(Data extracted from a collection)
○ ○ ○
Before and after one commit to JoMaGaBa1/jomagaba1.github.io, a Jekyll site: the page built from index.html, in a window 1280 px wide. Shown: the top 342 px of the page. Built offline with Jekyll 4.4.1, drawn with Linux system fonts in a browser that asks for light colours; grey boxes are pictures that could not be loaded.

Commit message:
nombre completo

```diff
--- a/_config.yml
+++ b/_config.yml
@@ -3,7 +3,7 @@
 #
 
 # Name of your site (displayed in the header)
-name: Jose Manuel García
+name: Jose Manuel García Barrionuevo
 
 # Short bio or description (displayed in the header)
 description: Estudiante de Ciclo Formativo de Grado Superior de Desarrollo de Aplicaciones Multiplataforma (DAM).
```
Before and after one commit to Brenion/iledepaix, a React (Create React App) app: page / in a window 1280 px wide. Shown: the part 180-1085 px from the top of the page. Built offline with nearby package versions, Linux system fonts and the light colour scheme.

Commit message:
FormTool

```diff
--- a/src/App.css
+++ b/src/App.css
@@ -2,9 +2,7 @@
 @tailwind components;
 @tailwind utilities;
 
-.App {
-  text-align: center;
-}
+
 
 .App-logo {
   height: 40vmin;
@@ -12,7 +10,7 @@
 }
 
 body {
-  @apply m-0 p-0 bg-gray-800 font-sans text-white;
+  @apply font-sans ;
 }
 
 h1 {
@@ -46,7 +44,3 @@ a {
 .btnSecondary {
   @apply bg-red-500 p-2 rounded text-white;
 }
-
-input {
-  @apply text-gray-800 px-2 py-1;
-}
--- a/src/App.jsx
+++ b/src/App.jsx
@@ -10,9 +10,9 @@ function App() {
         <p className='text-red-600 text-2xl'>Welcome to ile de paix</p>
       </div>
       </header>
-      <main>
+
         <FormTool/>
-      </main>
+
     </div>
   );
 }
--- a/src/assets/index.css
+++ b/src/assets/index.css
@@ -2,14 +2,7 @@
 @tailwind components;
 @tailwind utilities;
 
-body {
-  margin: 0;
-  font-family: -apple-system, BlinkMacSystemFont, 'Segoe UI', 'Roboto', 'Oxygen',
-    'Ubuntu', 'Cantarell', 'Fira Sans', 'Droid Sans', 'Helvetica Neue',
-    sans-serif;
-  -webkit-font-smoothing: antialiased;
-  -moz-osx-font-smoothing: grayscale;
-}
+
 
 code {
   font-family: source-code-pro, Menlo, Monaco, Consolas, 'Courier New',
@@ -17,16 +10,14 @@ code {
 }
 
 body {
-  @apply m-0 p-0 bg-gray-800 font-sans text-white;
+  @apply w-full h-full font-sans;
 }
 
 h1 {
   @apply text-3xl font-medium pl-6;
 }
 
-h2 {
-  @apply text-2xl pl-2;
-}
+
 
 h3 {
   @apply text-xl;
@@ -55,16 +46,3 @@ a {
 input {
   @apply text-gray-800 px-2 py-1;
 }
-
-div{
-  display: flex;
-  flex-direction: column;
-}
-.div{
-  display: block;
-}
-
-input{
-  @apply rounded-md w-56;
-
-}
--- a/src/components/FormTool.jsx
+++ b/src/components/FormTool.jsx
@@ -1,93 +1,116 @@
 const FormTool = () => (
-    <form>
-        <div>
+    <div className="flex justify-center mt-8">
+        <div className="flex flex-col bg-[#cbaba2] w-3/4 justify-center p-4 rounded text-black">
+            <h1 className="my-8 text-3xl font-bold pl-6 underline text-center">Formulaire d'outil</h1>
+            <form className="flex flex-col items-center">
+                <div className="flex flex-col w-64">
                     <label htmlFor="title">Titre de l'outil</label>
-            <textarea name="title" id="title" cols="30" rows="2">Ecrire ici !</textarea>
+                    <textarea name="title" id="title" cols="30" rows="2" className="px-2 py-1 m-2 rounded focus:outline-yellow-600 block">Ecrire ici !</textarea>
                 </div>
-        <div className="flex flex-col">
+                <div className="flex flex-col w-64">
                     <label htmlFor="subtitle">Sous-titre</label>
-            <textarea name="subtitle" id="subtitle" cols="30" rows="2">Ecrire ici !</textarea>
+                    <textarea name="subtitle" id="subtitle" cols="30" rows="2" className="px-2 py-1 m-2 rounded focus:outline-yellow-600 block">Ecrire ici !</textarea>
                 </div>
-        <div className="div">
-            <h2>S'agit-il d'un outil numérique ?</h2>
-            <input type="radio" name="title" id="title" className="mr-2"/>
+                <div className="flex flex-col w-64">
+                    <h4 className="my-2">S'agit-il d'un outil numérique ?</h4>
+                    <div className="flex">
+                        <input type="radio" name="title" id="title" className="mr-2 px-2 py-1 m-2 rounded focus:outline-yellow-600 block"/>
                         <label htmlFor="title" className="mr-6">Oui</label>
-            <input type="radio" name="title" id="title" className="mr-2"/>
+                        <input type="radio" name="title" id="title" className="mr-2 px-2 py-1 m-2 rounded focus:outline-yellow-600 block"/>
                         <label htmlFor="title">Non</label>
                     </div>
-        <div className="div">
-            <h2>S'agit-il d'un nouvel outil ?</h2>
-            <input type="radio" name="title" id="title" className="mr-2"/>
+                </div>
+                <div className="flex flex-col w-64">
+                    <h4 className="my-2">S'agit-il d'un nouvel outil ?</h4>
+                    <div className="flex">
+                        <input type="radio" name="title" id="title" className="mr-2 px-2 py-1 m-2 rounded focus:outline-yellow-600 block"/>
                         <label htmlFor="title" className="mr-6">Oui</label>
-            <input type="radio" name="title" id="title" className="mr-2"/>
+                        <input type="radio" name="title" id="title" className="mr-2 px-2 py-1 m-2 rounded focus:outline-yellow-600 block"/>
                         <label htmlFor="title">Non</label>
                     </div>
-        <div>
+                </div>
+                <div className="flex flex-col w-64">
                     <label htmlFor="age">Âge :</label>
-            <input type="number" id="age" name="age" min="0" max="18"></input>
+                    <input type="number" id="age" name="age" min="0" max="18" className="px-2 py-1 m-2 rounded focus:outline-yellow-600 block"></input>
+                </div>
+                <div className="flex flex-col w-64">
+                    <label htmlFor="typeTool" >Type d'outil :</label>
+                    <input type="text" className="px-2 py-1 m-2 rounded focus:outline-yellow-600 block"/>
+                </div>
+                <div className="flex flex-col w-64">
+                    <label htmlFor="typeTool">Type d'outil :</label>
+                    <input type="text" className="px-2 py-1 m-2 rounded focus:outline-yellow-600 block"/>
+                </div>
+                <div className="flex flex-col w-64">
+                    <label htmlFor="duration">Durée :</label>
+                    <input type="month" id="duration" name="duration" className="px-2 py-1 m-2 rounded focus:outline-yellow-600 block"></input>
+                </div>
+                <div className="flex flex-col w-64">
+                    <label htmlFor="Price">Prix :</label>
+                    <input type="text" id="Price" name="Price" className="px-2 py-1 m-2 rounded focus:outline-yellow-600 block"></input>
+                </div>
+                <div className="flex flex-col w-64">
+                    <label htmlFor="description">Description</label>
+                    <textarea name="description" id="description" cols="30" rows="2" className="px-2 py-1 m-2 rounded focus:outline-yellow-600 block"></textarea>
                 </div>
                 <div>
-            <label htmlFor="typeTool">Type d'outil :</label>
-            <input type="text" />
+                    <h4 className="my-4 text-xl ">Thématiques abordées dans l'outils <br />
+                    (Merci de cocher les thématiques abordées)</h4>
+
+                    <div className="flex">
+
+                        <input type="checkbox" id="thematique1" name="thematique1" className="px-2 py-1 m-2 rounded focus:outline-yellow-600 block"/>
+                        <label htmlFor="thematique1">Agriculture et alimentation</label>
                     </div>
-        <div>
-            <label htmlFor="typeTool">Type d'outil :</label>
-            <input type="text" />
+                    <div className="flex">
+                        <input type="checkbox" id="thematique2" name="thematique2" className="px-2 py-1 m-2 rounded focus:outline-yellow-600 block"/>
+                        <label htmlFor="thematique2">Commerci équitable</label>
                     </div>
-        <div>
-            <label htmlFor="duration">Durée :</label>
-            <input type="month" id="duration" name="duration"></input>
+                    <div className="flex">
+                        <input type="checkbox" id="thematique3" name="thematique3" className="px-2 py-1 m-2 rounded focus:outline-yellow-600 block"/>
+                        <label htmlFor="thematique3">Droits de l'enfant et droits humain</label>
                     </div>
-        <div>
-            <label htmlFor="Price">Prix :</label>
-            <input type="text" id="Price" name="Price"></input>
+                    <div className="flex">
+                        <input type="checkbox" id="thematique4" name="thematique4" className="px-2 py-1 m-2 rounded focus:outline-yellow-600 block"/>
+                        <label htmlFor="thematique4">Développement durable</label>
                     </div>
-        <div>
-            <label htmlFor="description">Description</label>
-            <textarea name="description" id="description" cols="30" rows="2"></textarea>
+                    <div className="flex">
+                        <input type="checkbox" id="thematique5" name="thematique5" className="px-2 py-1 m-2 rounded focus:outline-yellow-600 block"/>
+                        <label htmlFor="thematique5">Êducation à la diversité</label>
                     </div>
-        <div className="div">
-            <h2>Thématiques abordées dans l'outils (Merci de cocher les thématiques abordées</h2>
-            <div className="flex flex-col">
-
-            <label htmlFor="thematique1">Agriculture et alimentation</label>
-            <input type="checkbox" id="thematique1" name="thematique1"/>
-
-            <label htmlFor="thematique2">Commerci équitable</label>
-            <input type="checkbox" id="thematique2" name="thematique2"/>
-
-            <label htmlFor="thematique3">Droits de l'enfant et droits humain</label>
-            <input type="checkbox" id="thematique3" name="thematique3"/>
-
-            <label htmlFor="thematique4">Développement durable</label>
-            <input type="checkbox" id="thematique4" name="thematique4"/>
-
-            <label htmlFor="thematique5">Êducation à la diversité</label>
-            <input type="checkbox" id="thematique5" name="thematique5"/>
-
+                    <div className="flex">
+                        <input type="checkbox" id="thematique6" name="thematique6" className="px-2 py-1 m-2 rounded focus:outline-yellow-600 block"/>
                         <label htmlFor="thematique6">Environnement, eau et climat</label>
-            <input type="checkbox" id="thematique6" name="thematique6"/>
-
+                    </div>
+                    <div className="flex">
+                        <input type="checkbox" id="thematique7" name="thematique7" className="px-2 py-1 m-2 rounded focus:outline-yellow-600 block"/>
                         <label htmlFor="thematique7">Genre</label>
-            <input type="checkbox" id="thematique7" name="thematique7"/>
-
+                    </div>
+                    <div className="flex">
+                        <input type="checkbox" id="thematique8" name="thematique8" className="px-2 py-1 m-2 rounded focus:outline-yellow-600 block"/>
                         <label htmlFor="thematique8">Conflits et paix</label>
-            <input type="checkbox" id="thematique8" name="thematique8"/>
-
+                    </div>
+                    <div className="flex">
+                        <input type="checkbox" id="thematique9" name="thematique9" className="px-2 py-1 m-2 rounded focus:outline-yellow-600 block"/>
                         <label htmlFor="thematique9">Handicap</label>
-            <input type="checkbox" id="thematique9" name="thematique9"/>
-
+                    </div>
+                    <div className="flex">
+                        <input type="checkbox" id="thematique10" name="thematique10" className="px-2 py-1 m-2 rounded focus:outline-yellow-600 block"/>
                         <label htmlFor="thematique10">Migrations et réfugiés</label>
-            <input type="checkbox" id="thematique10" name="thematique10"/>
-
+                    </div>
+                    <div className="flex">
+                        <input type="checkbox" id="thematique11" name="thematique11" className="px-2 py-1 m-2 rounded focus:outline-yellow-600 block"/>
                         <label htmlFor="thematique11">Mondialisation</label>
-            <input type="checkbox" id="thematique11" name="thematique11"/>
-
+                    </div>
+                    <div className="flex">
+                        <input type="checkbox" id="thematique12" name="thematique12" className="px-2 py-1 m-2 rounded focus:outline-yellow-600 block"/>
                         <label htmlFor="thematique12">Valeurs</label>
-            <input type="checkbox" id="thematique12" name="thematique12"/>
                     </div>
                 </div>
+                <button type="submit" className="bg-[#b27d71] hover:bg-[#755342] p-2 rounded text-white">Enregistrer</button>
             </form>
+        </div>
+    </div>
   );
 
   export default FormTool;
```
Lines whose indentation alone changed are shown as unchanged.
○ ○ ○
- _Work instruction_:
Lines holding the word "center" in the entries above are the ones to pull out. Copy them all.

- _Task response_:
-  text-align: center;
+    <div className="flex justify-center mt-8">
+        <div className="flex flex-col bg-[#cbaba2] w-3/4 justify-center p-4 rounded text-black">
+            <h1 className="my-8 text-3xl font-bold pl-6 underline text-center">Formulaire d'outil</h1>
+            <form className="flex flex-col items-center">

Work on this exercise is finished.